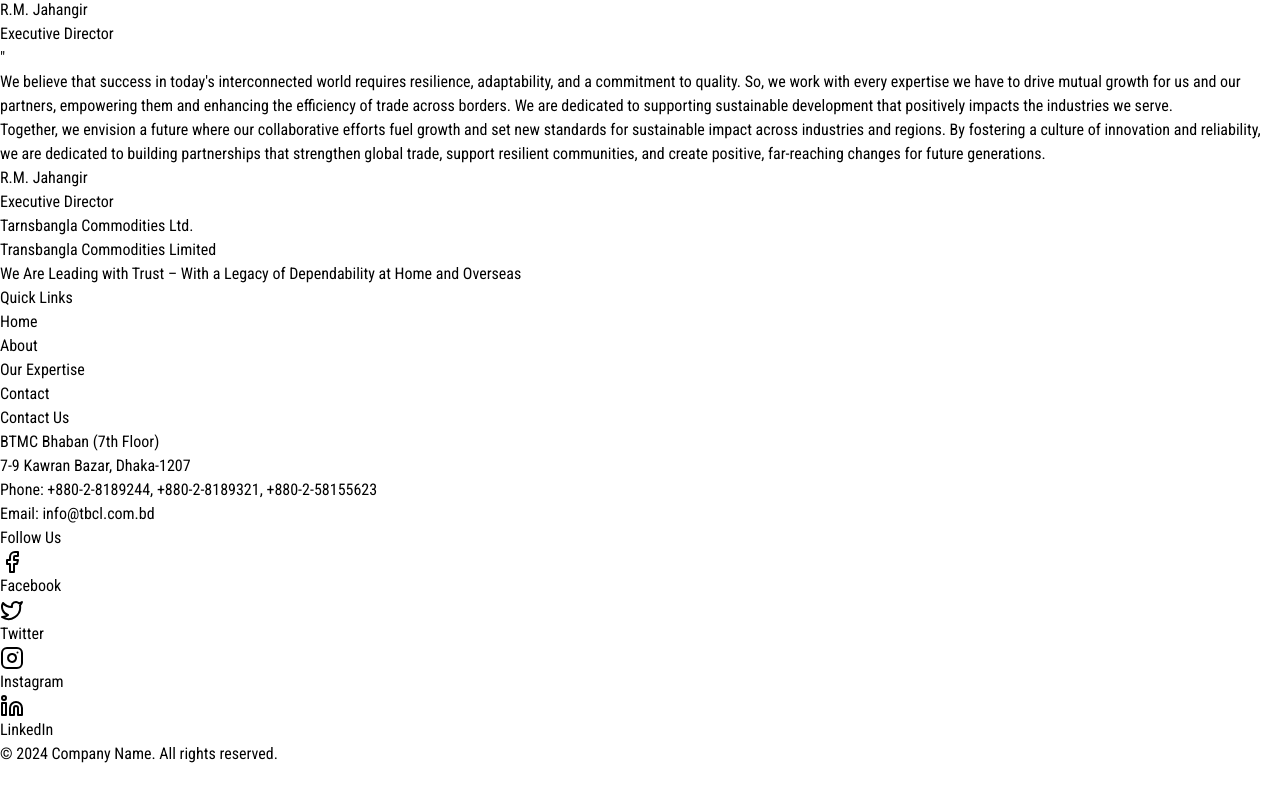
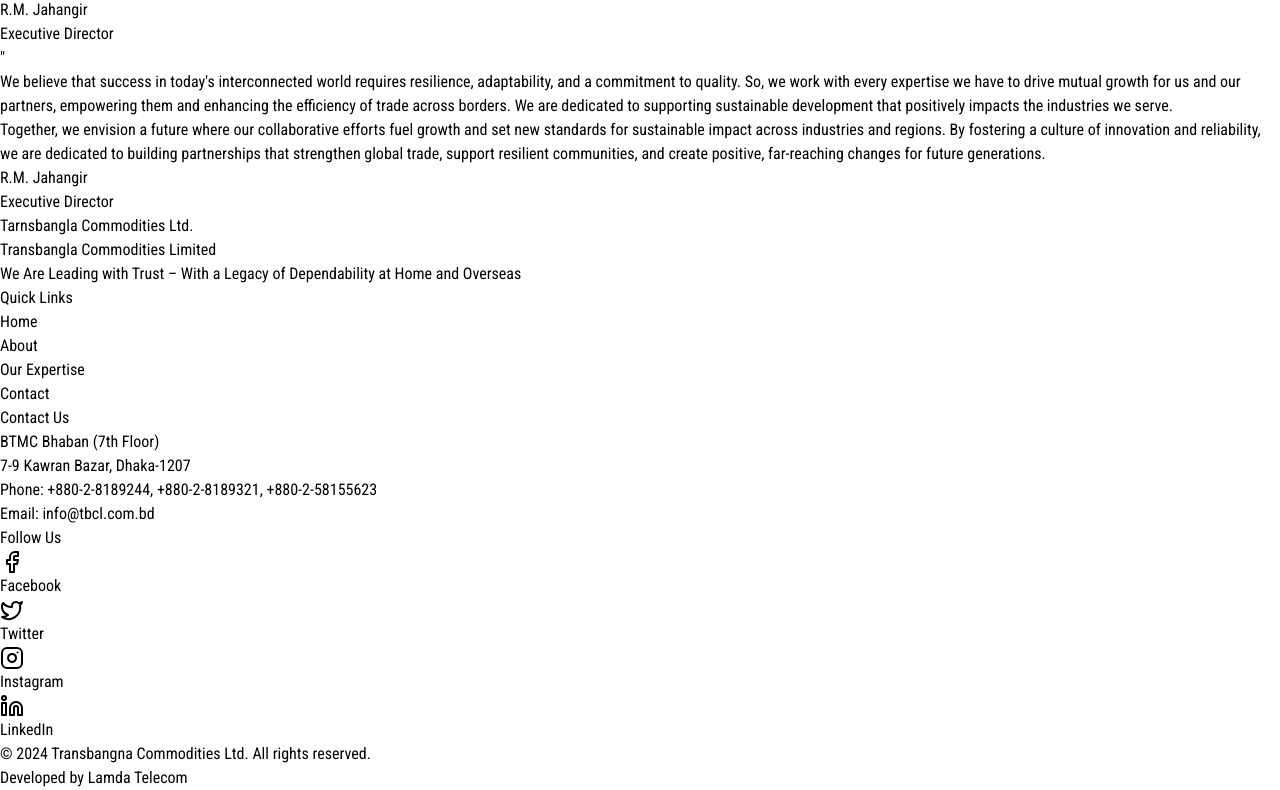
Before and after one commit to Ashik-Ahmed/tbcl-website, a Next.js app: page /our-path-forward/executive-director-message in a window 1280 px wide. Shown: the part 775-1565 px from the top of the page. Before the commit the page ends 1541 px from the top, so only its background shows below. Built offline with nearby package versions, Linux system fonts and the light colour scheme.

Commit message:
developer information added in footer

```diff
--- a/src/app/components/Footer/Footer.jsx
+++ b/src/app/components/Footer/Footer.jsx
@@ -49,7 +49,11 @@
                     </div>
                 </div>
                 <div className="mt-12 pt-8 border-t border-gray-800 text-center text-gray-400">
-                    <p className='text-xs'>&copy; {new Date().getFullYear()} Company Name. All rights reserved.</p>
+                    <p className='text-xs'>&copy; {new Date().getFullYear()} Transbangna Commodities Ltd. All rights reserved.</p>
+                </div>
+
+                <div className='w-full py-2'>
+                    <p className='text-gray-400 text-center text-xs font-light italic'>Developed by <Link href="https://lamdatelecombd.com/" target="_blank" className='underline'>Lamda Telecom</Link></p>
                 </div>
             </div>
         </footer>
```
━━━━━━━━━━━━━━━━━━━━
The task:
Determine the count of lines in the data above with the string "className" in them, and give that count alone.

Answer:
5